Exercise data:

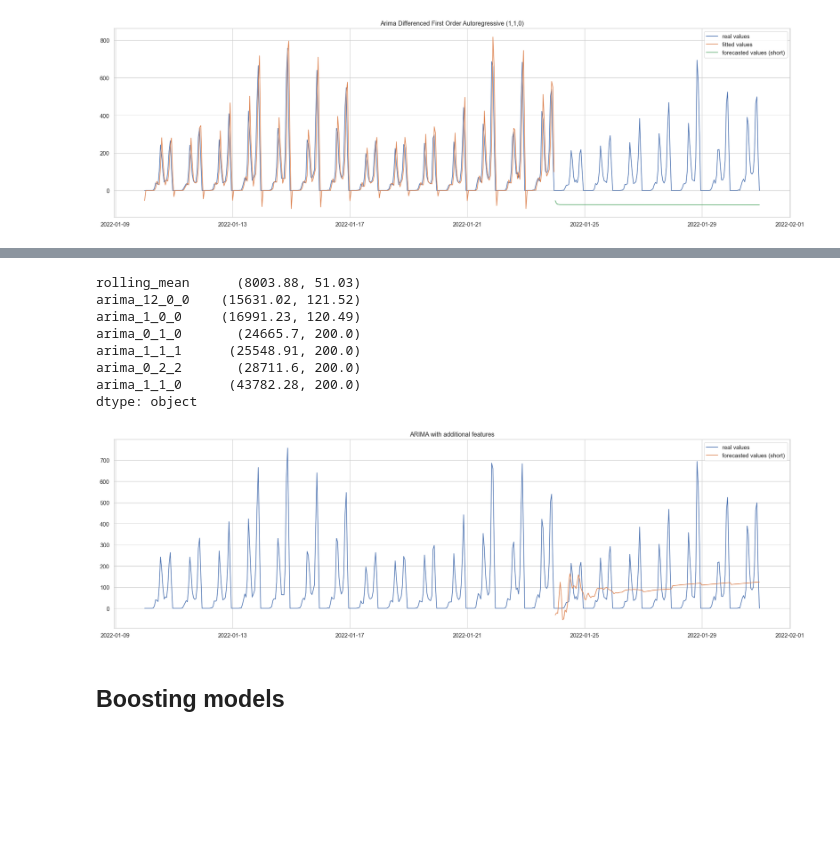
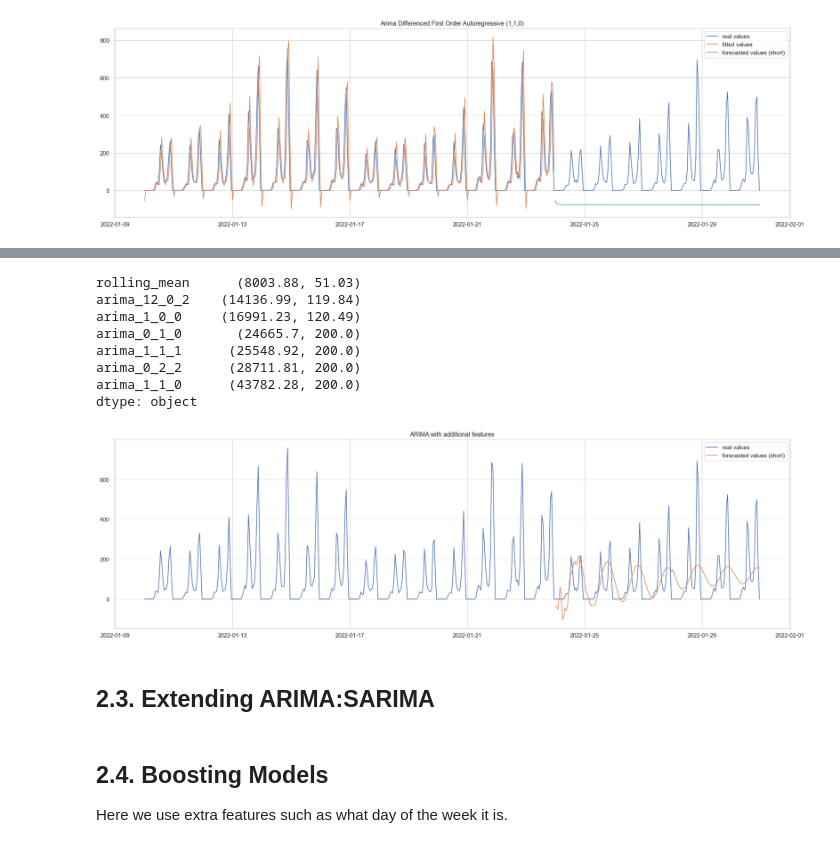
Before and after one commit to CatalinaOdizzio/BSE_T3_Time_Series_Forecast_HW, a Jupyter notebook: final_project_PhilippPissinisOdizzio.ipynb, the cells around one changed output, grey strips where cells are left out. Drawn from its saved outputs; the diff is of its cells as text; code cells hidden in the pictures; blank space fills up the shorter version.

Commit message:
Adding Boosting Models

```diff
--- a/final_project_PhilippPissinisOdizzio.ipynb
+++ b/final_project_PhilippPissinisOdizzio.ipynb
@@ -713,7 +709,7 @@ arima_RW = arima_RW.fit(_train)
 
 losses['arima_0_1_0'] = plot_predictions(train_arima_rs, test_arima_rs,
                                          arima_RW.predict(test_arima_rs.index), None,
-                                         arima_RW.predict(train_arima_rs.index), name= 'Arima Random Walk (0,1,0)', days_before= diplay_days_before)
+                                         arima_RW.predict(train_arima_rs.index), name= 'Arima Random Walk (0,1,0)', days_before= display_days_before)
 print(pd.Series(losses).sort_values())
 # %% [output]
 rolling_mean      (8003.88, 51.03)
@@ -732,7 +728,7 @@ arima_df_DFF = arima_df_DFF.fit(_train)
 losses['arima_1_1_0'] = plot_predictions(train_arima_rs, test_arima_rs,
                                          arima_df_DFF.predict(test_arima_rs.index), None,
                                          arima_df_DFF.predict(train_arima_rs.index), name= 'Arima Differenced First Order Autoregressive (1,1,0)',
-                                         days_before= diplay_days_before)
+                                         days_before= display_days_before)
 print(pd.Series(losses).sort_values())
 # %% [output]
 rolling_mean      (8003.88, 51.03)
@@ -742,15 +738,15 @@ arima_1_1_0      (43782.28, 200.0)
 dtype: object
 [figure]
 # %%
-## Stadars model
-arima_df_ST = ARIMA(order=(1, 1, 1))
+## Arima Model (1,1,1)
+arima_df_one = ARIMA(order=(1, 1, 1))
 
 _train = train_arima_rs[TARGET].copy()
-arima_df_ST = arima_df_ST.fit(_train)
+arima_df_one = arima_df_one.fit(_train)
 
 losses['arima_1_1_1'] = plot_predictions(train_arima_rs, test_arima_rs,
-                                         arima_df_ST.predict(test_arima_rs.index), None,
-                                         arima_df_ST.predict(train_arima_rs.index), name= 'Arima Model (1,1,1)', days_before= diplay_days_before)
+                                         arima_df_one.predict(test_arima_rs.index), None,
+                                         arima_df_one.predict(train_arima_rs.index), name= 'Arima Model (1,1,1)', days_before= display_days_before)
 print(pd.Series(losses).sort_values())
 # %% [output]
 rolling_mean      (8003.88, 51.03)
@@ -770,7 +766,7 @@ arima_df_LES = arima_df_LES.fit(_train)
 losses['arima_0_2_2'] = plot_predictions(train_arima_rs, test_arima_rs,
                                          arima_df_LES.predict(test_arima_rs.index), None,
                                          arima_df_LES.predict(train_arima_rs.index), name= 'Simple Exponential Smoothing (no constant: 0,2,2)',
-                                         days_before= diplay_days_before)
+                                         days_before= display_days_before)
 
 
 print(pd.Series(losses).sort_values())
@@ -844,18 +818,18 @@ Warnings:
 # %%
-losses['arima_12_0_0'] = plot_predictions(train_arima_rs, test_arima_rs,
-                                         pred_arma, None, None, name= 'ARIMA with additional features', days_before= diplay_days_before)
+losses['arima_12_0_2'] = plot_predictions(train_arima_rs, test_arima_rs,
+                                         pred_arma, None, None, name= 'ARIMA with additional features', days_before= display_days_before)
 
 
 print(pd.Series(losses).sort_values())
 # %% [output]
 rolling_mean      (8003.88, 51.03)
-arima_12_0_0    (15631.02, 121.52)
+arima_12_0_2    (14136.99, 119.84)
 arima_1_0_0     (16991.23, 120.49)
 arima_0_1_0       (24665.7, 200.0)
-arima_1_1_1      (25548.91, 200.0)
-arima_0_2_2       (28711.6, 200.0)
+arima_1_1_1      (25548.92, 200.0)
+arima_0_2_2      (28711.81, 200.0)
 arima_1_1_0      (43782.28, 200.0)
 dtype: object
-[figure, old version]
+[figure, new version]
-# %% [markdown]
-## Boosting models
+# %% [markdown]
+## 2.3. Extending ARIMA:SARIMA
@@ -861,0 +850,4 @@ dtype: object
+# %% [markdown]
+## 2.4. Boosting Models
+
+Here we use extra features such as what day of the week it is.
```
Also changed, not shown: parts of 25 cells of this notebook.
--
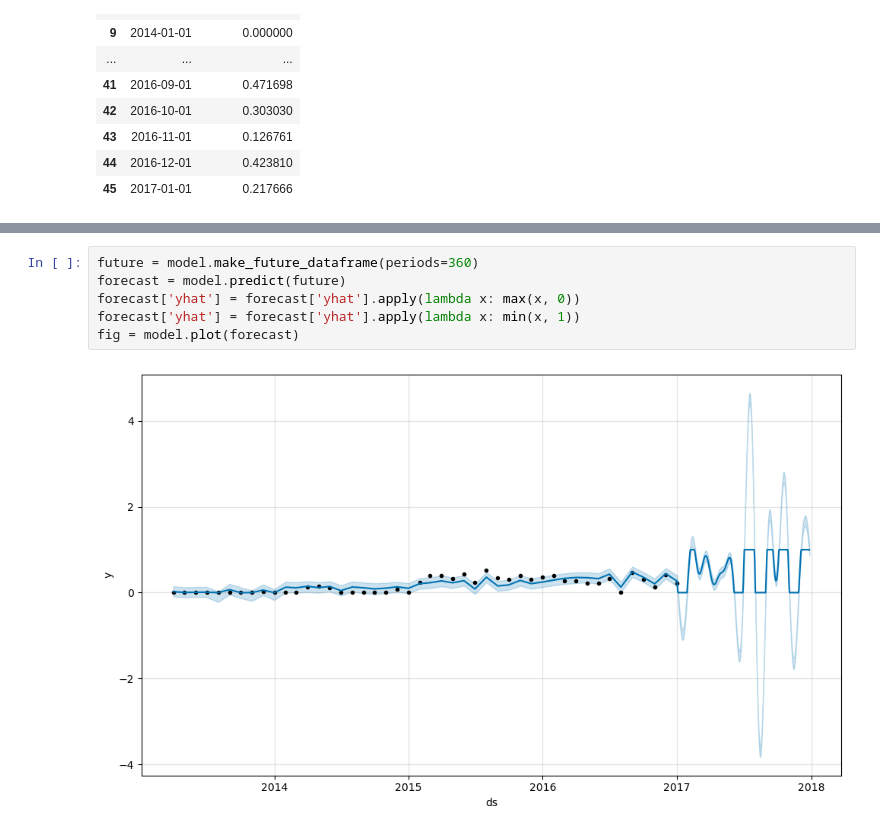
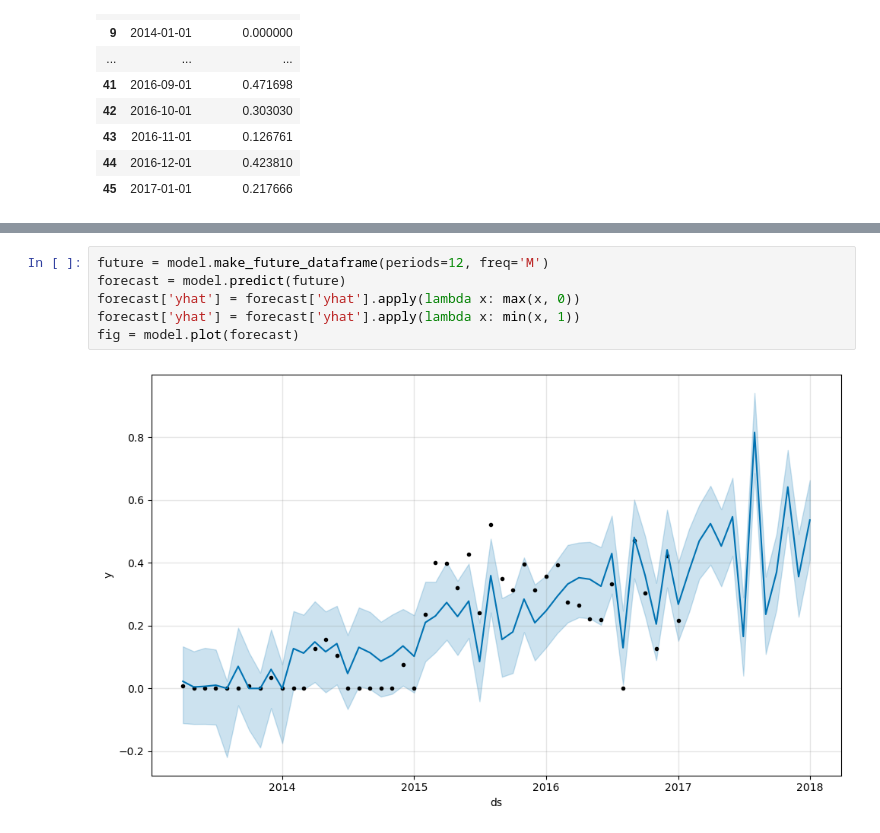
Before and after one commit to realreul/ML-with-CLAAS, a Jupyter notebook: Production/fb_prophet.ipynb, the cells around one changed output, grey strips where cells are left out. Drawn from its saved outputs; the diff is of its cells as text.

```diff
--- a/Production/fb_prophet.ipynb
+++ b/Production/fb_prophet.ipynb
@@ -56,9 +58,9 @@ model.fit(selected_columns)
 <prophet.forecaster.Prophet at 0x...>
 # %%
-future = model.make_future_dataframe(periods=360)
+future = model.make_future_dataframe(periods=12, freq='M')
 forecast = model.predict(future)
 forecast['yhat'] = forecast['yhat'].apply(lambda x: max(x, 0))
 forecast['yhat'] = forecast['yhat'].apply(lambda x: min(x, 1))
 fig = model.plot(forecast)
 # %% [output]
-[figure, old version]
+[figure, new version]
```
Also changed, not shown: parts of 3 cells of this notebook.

Problem: Scan the material for lines that hold the word "parts", then say how many there are and nothing else.

Solution below: 2